PROBLEM DETAILS:
In the following material, identify every line holding the string "left" and return it.

INFORMATION GIVEN:
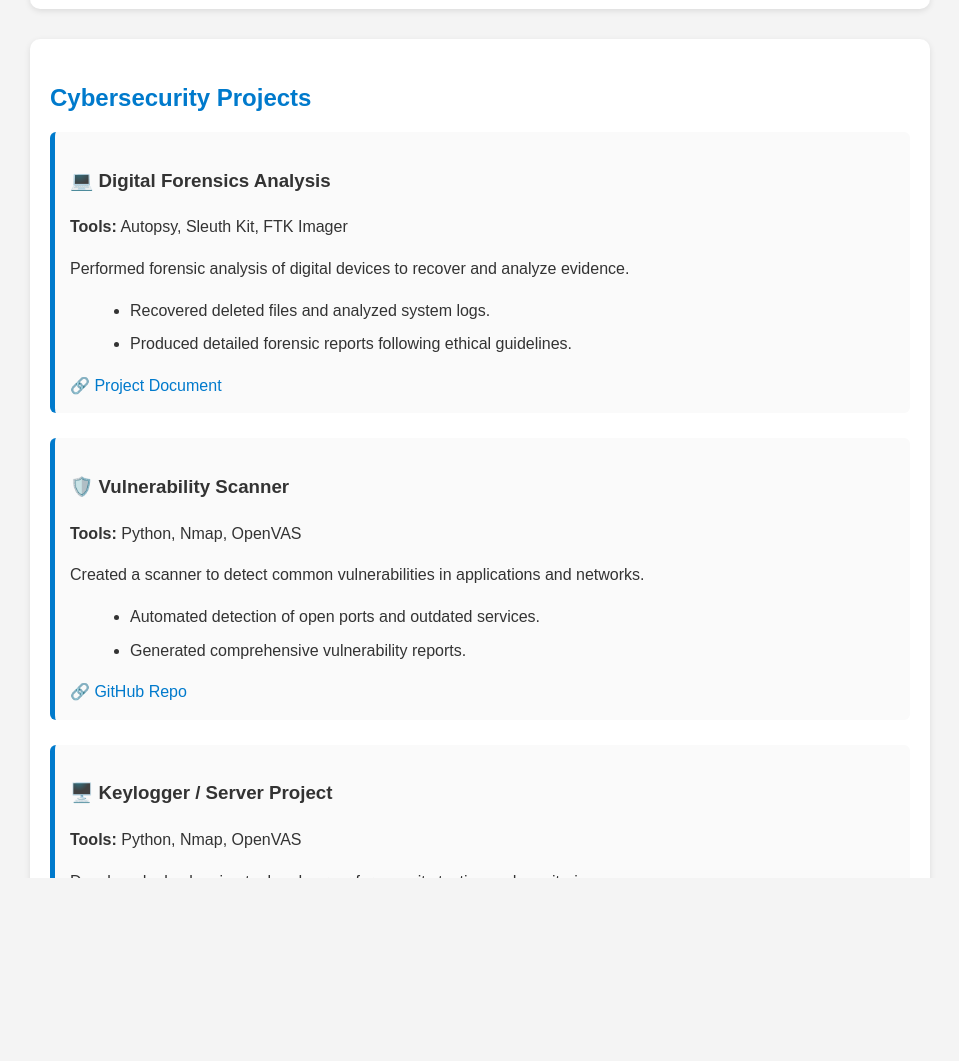
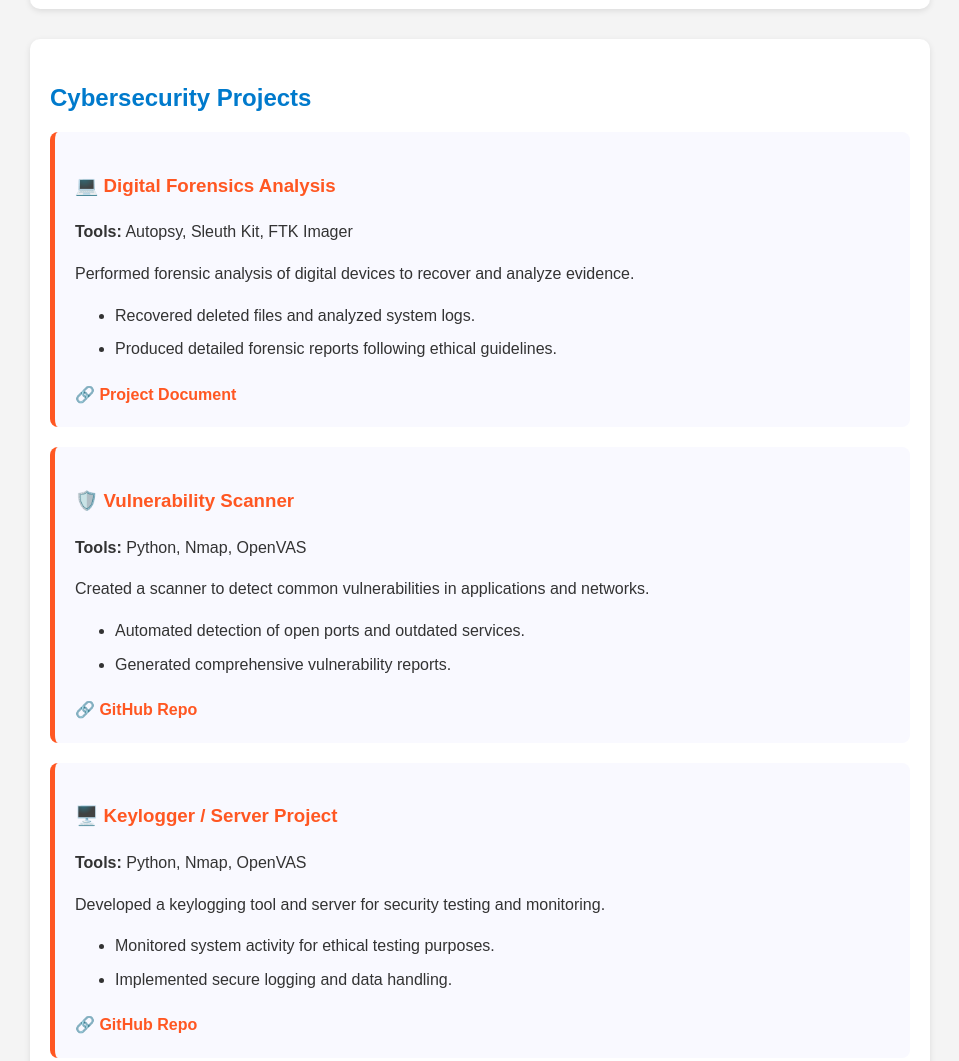
Before and after one commit to Abobbynwa/valentineagaba, a plain HTML site: page index.html in a window 1280 px wide. Shown: the part 1917-2978 px from the top of the page, without its empty margins (160-1119 px from the left). Drawn offline with Linux system fonts and the light colour scheme.

Commit message:
style.css

```diff
--- a/style.css
+++ b/style.css
@@ -55,6 +55,34 @@ ul {
 ul li {
   margin-bottom: 8px;
 }
+#cybersecurity-projects .project {
+  background: #f9f9ff;
+  border-left: 5px solid #ff5722; /* different accent color for cybersecurity */
+  padding: 20px;
+  border-radius: 8px;
+  margin-bottom: 20px;
+}
+
+#cybersecurity-projects h3 {
+  color: #ff5722; /* matches accent color */
+}
+
+#cybersecurity-projects ul {
+  margin-top: 10px;
+  margin-bottom: 10px;
+  padding-left: 20px;
+}
+
+#cybersecurity-projects a {
+  display: inline-block;
+  margin-top: 10px;
+  color: #ff5722;
+  font-weight: bold;
+}
+
+#cybersecurity-projects a:hover {
+  text-decoration: underline;
+}
 
 .project {
   margin-bottom: 25px;
```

OUTPUT OF THE TASK:
Before and after one commit to Abobbynwa/valentineagaba, a plain HTML site: page index.html in a window 1280 px wide. Shown: the part 1917-2978 px from the top of the page, without its empty margins (160-1119 px from the left). Drawn offline with Linux system fonts and the light colour scheme.
+  border-left: 5px solid #ff5722; /* different accent color for cybersecurity */
+  padding-left: 20px;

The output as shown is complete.